I love going to installation art exhibitions. They always give me surprises. Installation art usually doesn’t appear that appealing or exciting on stills or videos. Its essence just can’t seem to be captured. It’s the experience of being there and seeing/feeling the art with your 5 senses that make…one understand why a particular artist’s work is so often talked about or so popular. The Damien Hirst exhibition is one of those that people might look at its info on the website and think I don’t get it or I’m not that interested in looking at some dead animals, pills or maggot cycles.
“I just thought, ‘What can you pit against death?”
This exhibition of the “For the Love of God” (basically a skull covered with flawless diamonds – inside out) at the Tate Modern. Viewing this piece doesn’t require admission fee but it’s on exhibit for a shorter time. You enter this black box (pitch black) and look at the very blindingly shiny skull in the centre of blackness.
Notes on this piece (since no photos were allowed inside):
‘For the Love of God’ acts as a reminder that our existence on earth is transient. Hirst combined the imagery of classic memento mori with inspiration drawn from Aztec skulls and the Mexican love of decoration and attitude towards death. He explains of death: “You don’t like it, so you disguise it or you decorate it to make it look like something bearable – to such an extent that it becomes something else.”
Medicine Cabinets, 2012
“You can only cure people for so long and then they’re going to die anyway. You can’t arrest decay but these medicine cabinets suggest you can.”
This exhibition features the “Pharmacy”, medicine cabinets and some anatomical teaching and surgical tools. The pull between life and death is a theme that runs throughout the exhibit.
Notes on this exhibit:
The works explore the distinction between life and death, myth and medicine. Hirst notes: “You take a medicine cabinet and you present it to people and it’s just totally believable. I mean a lot of the stuff is about belief, I think, and the ‘Medicine Cabinets’ are just totally believable.
Many famous formaldehyde preserved animal/fish pieces are also exhibited here. This one is the most photographed piece.
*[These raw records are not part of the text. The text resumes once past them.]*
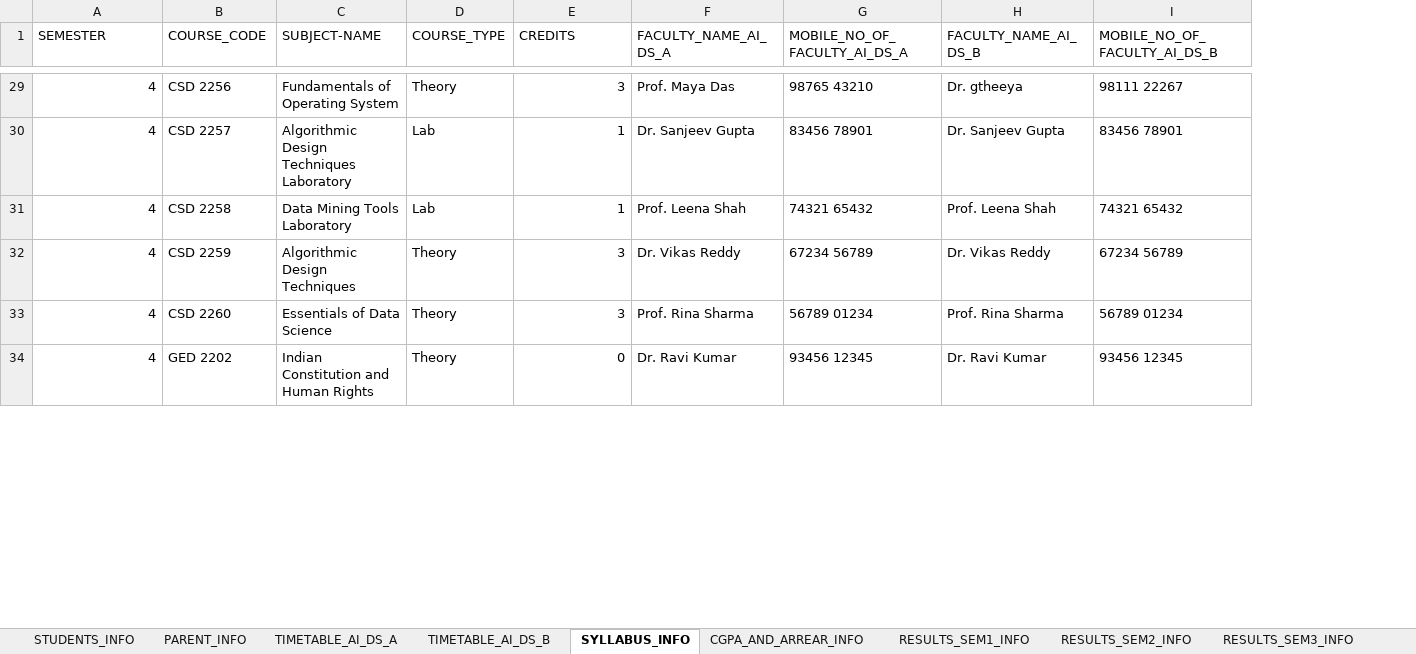
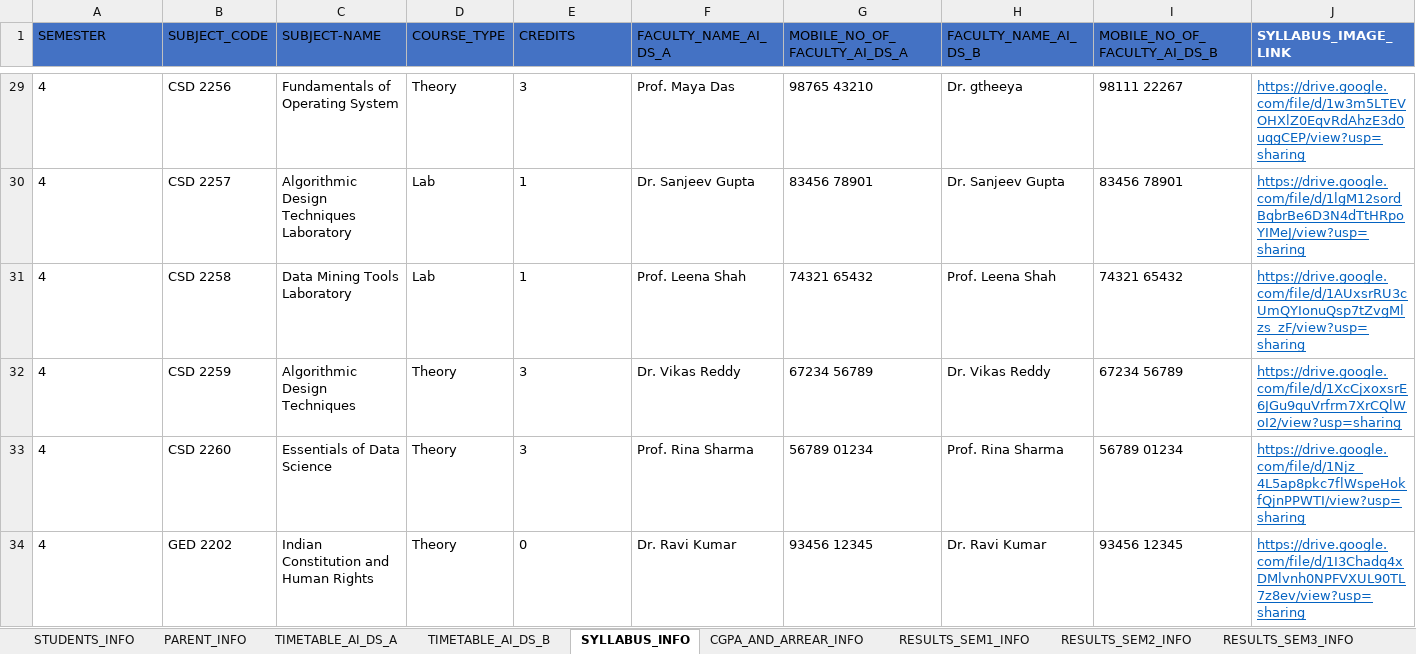
Before and after one commit to shanus6330/college-chatbot, an Excel workbook: STUDENTS_DATA_AI_DS.xlsx, sheet SYLLABUS_INFO, drawn as a sheet; only a part is shown, gaps mark what is left out; values as stored, in another font and other column widths than the file's, no borders; table styles not drawn; the diff covers the shown part only; the diff names each change by its address in the sheet, - before the commit and + after, or states it on an @@ line.

```diff
--- a/STUDENTS_DATA_AI_DS.xlsx (sheet SYLLABUS_INFO)
+++ b/STUDENTS_DATA_AI_DS.xlsx (sheet SYLLABUS_INFO)
+column J (SYLLABUS_IMAGE_LINK), rows 29-34: https://drive.google.com/file/d/1w3m5LTEVOHXlZ0EqvRdAhzE3d0uqgCEP/view?usp=sharing | https://drive.google.com/file/d/1lgM12sordBqbrBe6D3N4dTtHRpoYIMeJ/view?usp=sharing | https://drive.google.com/file/d/1AUxsrRU3cUmQYIonuQsp7tZvgMlzs_zF/view?usp=sharing | https://drive.google.com/file/d/1XcCjxoxsrE6JGu9quVrfrm7XrCQlWoI2/view?usp=sharing | https://drive.google.com/file/d/1Njz_4L5ap8pkc7flWspeHokfQjnPPWTI/view?usp=sharing | https://drive.google.com/file/d/1I3Chadq4xDMlvnh0NPFVXUL90TL7z8ev/view?usp=sharing
-A1:I1 fill: none
+A1:I1 fill: #4472C4
-B1: COURSE_CODE
+B1: SUBJECT_CODE
-A29:A34 alignment: right
+A29:A34 alignment: left
-E29:E34 alignment: right
+E29:E34 alignment: left
```
Also changed, not shown: 7 added rows, 1 edited cell and cell formats elsewhere in this sheet, 2 other files.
It is quite an experience to be walking around that shark because of some visual illusion effect you may start to “see” the shark moving.
Notes on this shark:
The Physical Impossibility of Death in the Mind of Someone Living, 1991
Explaining “I didn’t just want a lightbox, or a painting of a shark” Hirst’s intention was to force the viewer out of their element by introducing into a gallery setting, a shark that was “real enough to frighten you”. By isolating the shark from its natural habitat, with the formaldehyde providing an illusion of life, the work explores our greatest fears, and the difficulty involved in adequately trying to express them. As Hirst states: “You try and avoid [death], but it’s such a big thing that you can’t. That’s the frightening thing isn’t it?”
Other than the exhibits mentioned above, Damien Hirst’s butterflies exhibits are also very impressive. The butterflies also run along Hirst’s pull between life-and-death theme and butterflies were so fascinating to Hirst because they are beautiful and their lives are short. One of the exhibits involves replicating the whole butterfly life and death cycle in a room and you can walk into it to experience it (Yes! There will be lots of butterflies flying around in that room). There’s another one that has a more religious side to it and you’d be so impressed by it when you see it.
I don’t go to contemporary art exhibits that often. But I think this British contemporary artist’s exhibition would be a very interesting one to go to, especially for people who don’t normally go to these but want to experience something different!
Damien Hirst Exhibition
Dates: 4 April to 9 September, 2012.
A: Tate Modern, London (across the bridge from the Blackfriars)